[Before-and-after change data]
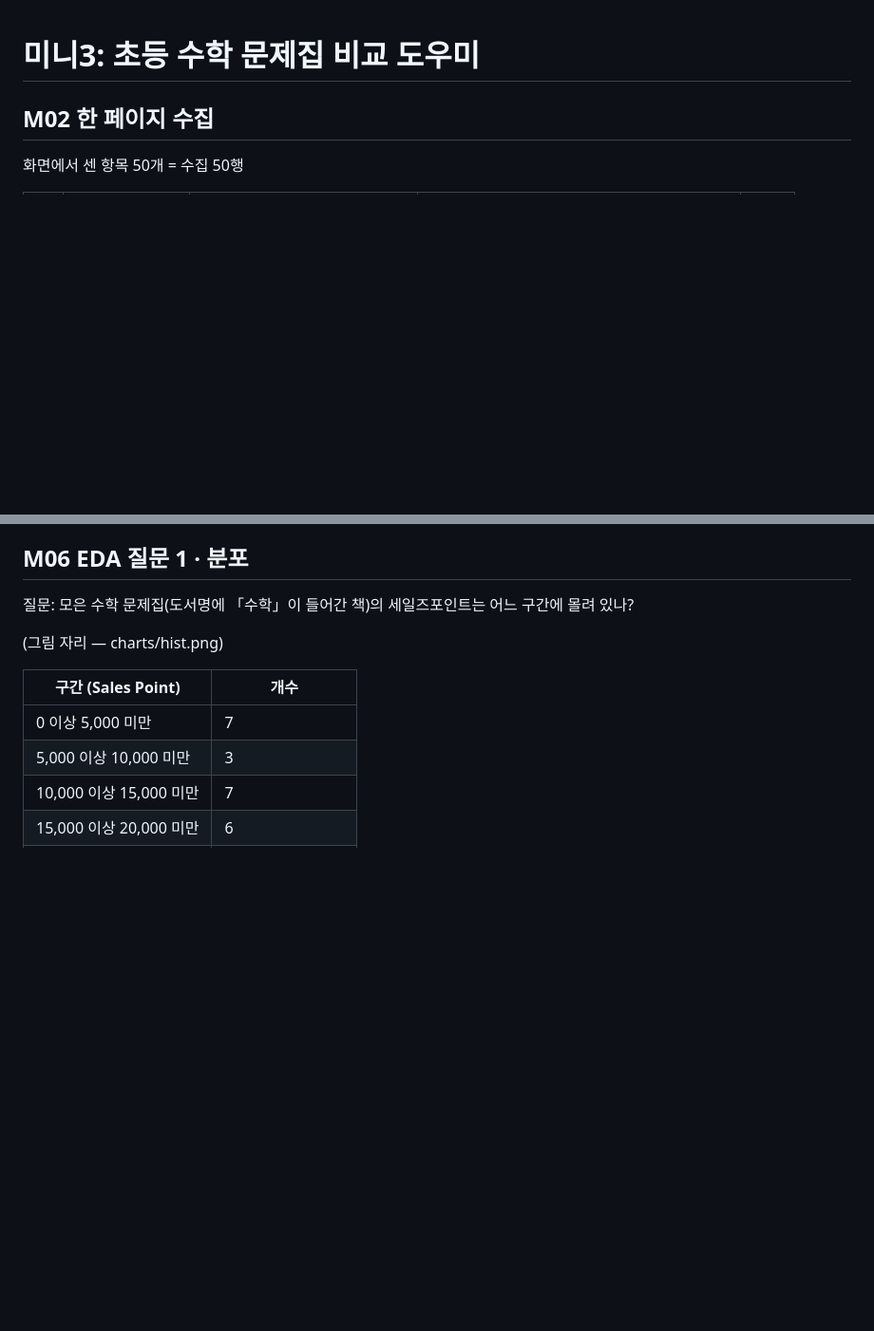
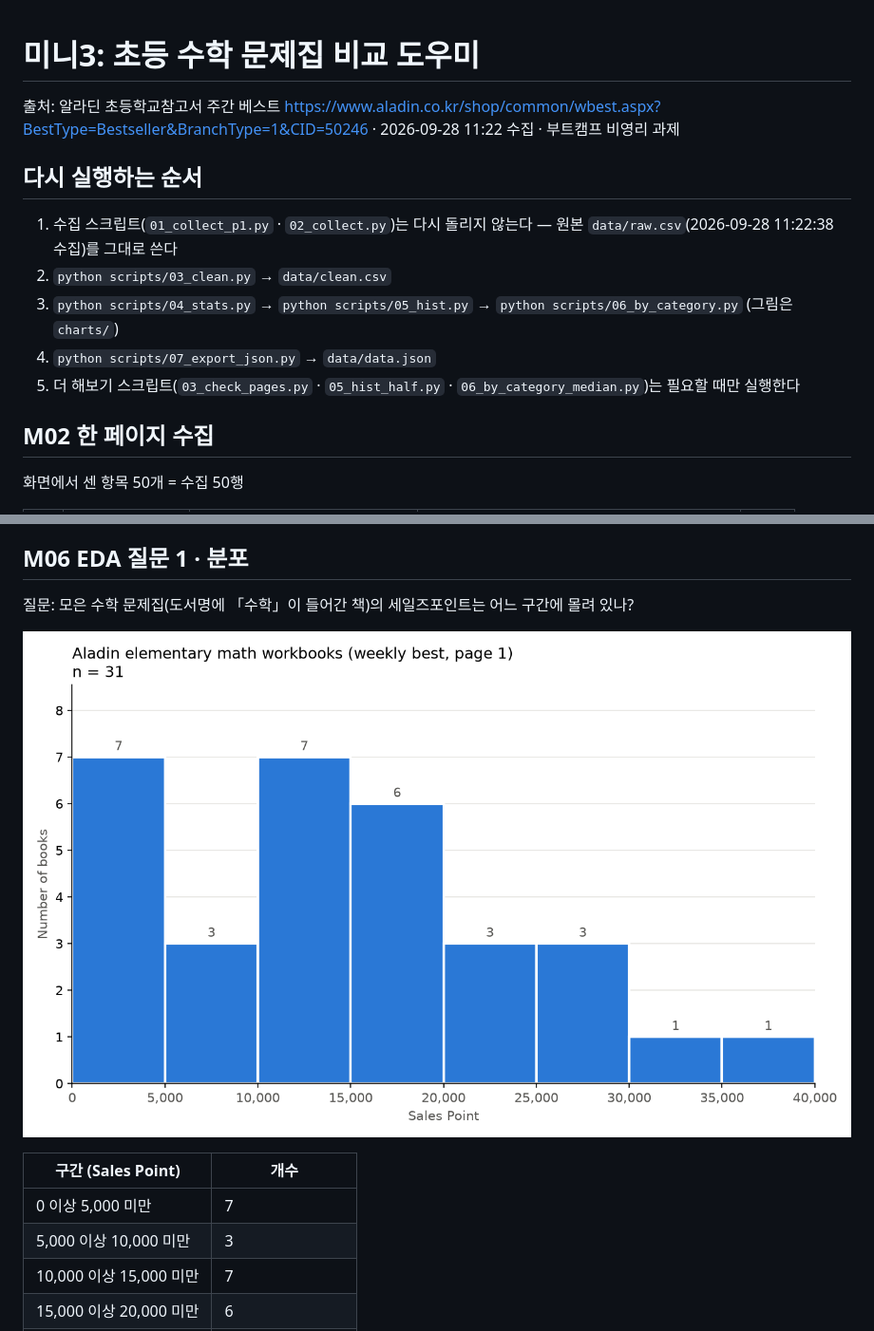
Before and after one commit to kwangjin-owl/mini3-project, a Markdown page: notes.md, 2 parts joined by grey strips. Shown at 95% size. GitHub-like rendering; blank space fills up the shorter version.

Commit message:
notes.md 에 다시 실행하는 순서 · 출처 추가
Co-Authored-By: Claude Opus 5.5 (1M context) <noreply@anthropic.com>

```diff
--- a/notes.md
+++ b/notes.md
@@ -1,4 +1,14 @@
 # 미니3: 초등 수학 문제집 비교 도우미
+
+출처: 알라딘 초등학교참고서 주간 베스트 https://www.aladin.co.kr/shop/common/wbest.aspx?BestType=Bestseller&BranchType=1&CID=50246 · 2026-09-28 11:22 수집 · 부트캠프 비영리 과제
+
+## 다시 실행하는 순서
+
+1. 수집 스크립트(`01_collect_p1.py` · `02_collect.py`)는 다시 돌리지 않는다 — 원본 `data/raw.csv`(2026-09-28 11:22:38 수집)를 그대로 쓴다
+2. `python scripts/03_clean.py` → `data/clean.csv`
+3. `python scripts/04_stats.py` → `python scripts/05_hist.py` → `python scripts/06_by_category.py` (그림은 `charts/`)
+4. `python scripts/07_export_json.py` → `data/data.json`
+5. 더 해보기 스크립트(`03_check_pages.py` · `05_hist_half.py` · `06_by_category_median.py`)는 필요할 때만 실행한다
 
 ## M02 한 페이지 수집
 
@@ -113,7 +123,7 @@
 
 질문: 모은 수학 문제집(도서명에 「수학」이 들어간 책)의 세일즈포인트는 어느 구간에 몰려 있나?
 
-(그림 자리 — charts/hist.png)
+![hist](charts/hist.png)
 
 | 구간 (Sales Point) | 개수 |
 |---|---|
```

- _YOUR ASSIGNMENT_
For every entry above, write it out exactly and remove any image.

- _EXERCISE SOLUTION_
Before and after one commit to kwangjin-owl/mini3-project, a Markdown page: notes.md, 2 parts joined by grey strips. Shown at 95% size. GitHub-like rendering; blank space fills up the shorter version.

Commit message:
notes.md 에 다시 실행하는 순서 · 출처 추가
Co-Authored-By: Claude Opus 5.5 (1M context) <noreply@anthropic.com>

```diff
--- a/notes.md
+++ b/notes.md
@@ -1,4 +1,14 @@
 # 미니3: 초등 수학 문제집 비교 도우미
+
+출처: 알라딘 초등학교참고서 주간 베스트 https://www.aladin.co.kr/shop/common/wbest.aspx?BestType=Bestseller&BranchType=1&CID=50246 · 2026-09-28 11:22 수집 · 부트캠프 비영리 과제
+
+## 다시 실행하는 순서
+
+1. 수집 스크립트(`01_collect_p1.py` · `02_collect.py`)는 다시 돌리지 않는다 — 원본 `data/raw.csv`(2026-09-28 11:22:38 수집)를 그대로 쓴다
+2. `python scripts/03_clean.py` → `data/clean.csv`
+3. `python scripts/04_stats.py` → `python scripts/05_hist.py` → `python scripts/06_by_category.py` (그림은 `charts/`)
+4. `python scripts/07_export_json.py` → `data/data.json`
+5. 더 해보기 스크립트(`03_check_pages.py` · `05_hist_half.py` · `06_by_category_median.py`)는 필요할 때만 실행한다
 
 ## M02 한 페이지 수집
 
@@ -113,7 +123,7 @@
 
 질문: 모은 수학 문제집(도서명에 「수학」이 들어간 책)의 세일즈포인트는 어느 구간에 몰려 있나?
 
-(그림 자리 — charts/hist.png)
+![hist](charts/hist.png)
 
 | 구간 (Sales Point) | 개수 |
 |---|---|
```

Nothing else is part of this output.